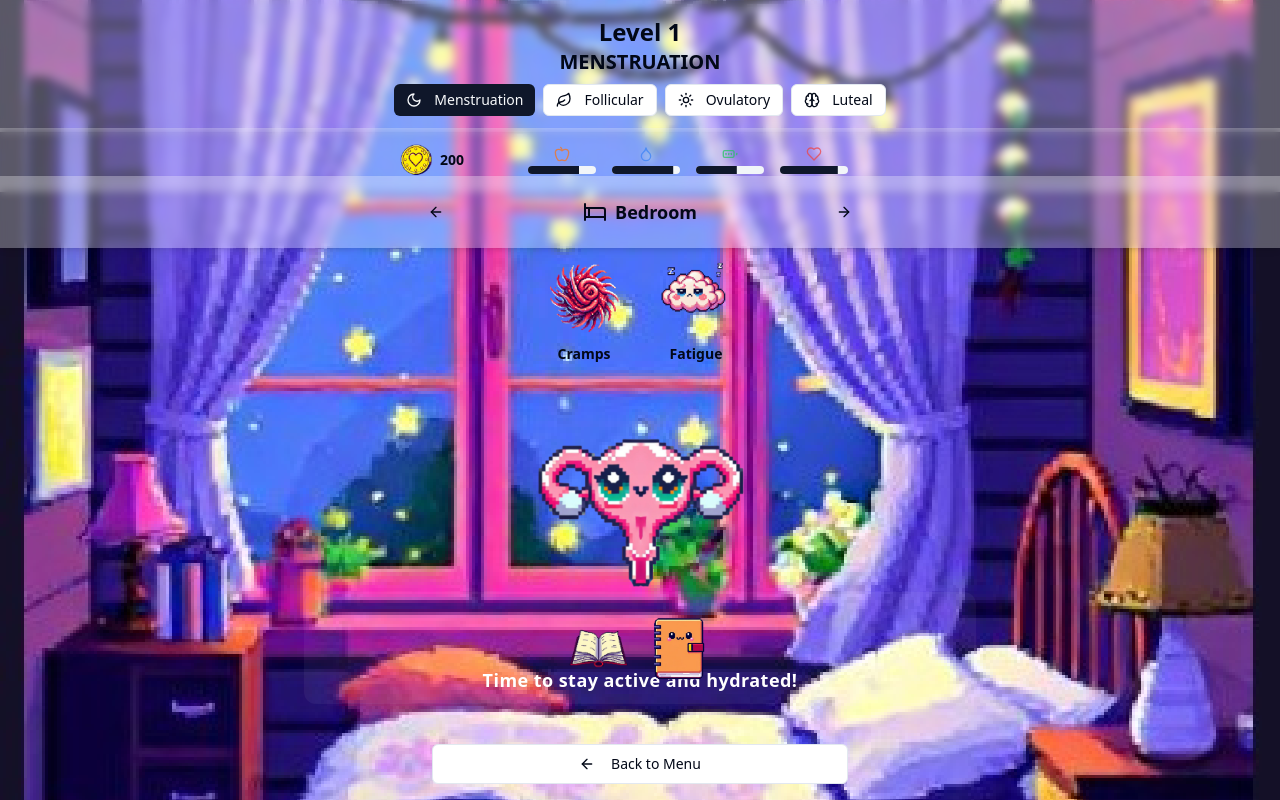
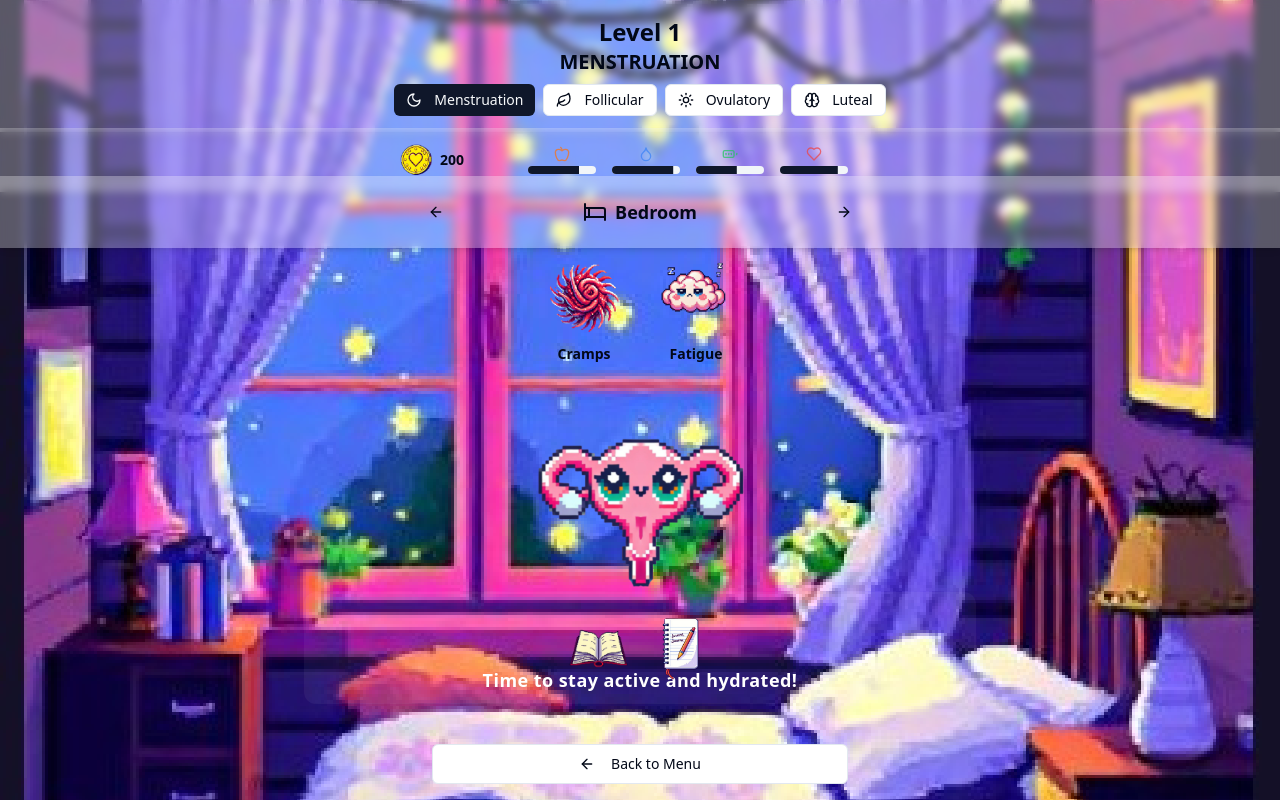
Before and after one commit to aaaaachoooothnkxbb/uteroo-game, a React (Vite) app: page /pou-game in a window 1280 px wide. Built offline with nearby package versions, Linux system fonts and the light colour scheme.

Commit message:
Update journaling image
Replaced the image used for the journaling item in the PouGame component with a new image, leaving the other book icon unchanged.

```diff
--- a/src/pages/PouGame.tsx
+++ b/src/pages/PouGame.tsx
@@ -170,7 +170,7 @@ const roomBoosters = {
       id: "journal",
       name: "Daily Journaling",
       type: "happiness" as const,
-      icon: "/lovable-uploads/b9725891-e2c3-4702-ad96-ffb8a0690e5d.png",
+      icon: "/lovable-uploads/db737ae2-ab52-4d61-af92-95a81616243d.png",
       boost: 15,
     }
   ],
```
Also changed, not shown: public/lovable-uploads/db737ae2-ab52-4d61-af92-95a81616243d.png (added).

********

» YOUR TASK
Leave the pictures behind and repeat each entry exactly.

» TASK OUTPUT
Before and after one commit to aaaaachoooothnkxbb/uteroo-game, a React (Vite) app: page /pou-game in a window 1280 px wide. Built offline with nearby package versions, Linux system fonts and the light colour scheme.

Commit message:
Update journaling image
Replaced the image used for the journaling item in the PouGame component with a new image, leaving the other book icon unchanged.

```diff
--- a/src/pages/PouGame.tsx
+++ b/src/pages/PouGame.tsx
@@ -170,7 +170,7 @@ const roomBoosters = {
       id: "journal",
       name: "Daily Journaling",
       type: "happiness" as const,
-      icon: "/lovable-uploads/b9725891-e2c3-4702-ad96-ffb8a0690e5d.png",
+      icon: "/lovable-uploads/db737ae2-ab52-4d61-af92-95a81616243d.png",
       boost: 15,
     }
   ],
```
Also changed, not shown: public/lovable-uploads/db737ae2-ab52-4d61-af92-95a81616243d.png (added).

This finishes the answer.